By Maria Elisabeth Louw

© 2007 – Routledge

224 pages

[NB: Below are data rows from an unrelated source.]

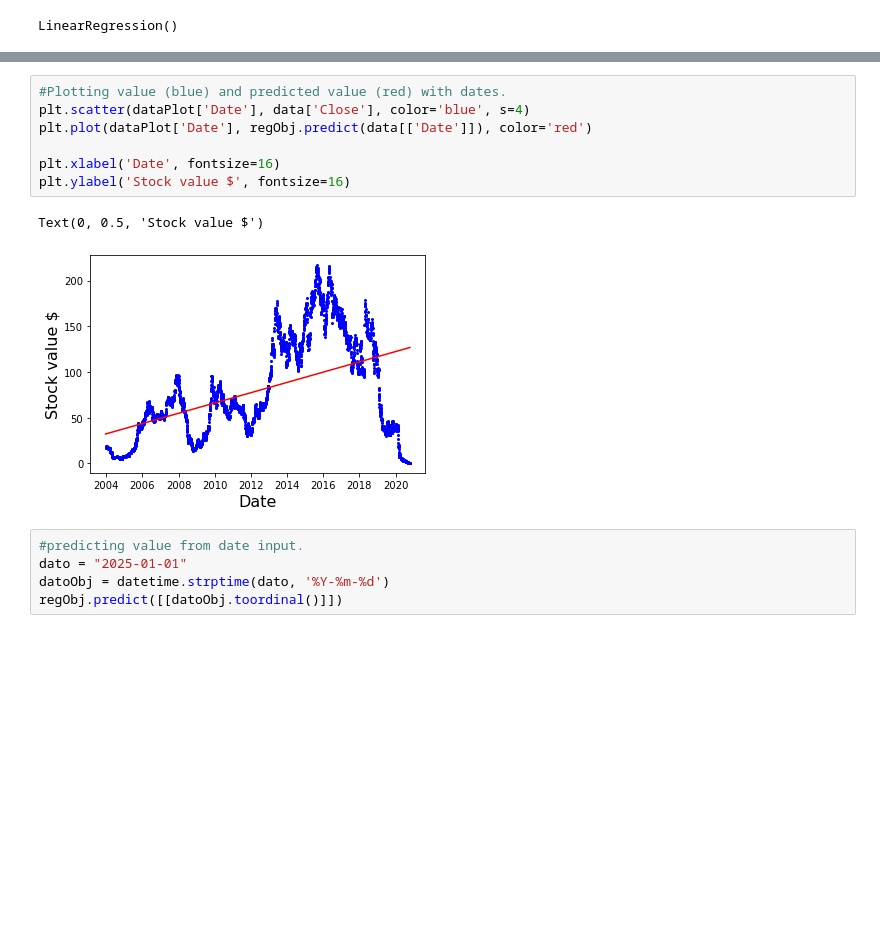
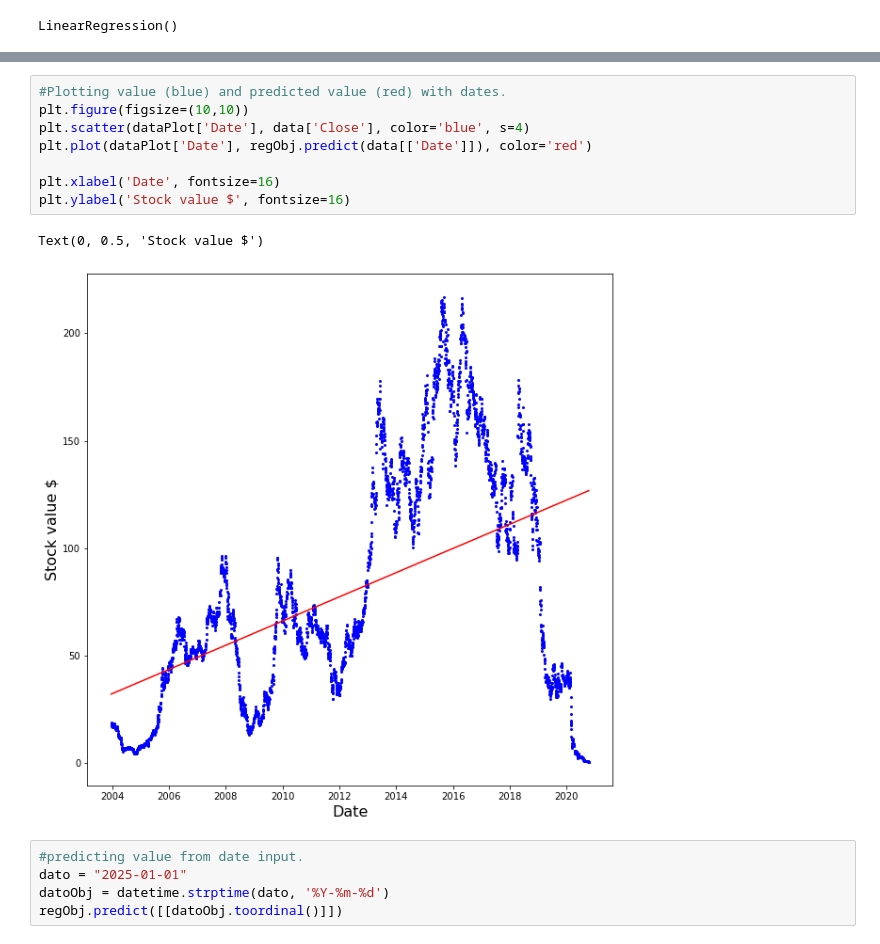
Before and after one commit to Aksel488/assignment2, a Jupyter notebook: Assignment2-NAS.ipynb, the cells around one changed output, grey strips where cells are left out. Saved outputs shown, nothing was run; the diff lists cells and outputs as text; blank space fills up the shorter version.

Commit message:
bigger plot

```diff
--- a/Assignment2-NAS.ipynb
+++ b/Assignment2-NAS.ipynb
@@ -144,14 +144,15 @@ dtypes: float64(6), int64(1)
 memory usage: 263.6 KB
 # %%
 #Plotting value (blue) and predicted value (red) with dates.
+plt.figure(figsize=(10,10))
 plt.scatter(dataPlot['Date'], data['Close'], color='blue', s=4)
 plt.plot(dataPlot['Date'], regObj.predict(data[['Date']]), color='red')
 
 plt.xlabel('Date', fontsize=16)
 plt.ylabel('Stock value $', fontsize=16)
 # %% [output]
 Text(0, 0.5, 'Stock value $')
-[figure, old version]
+[figure, new version]
 # %%
 #predicting value from date input.
 dato = "2025-01-01"
```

Purchasing Options:
Paperback: 9780415491723
pub: 2008-11-28
US Dollars$54.95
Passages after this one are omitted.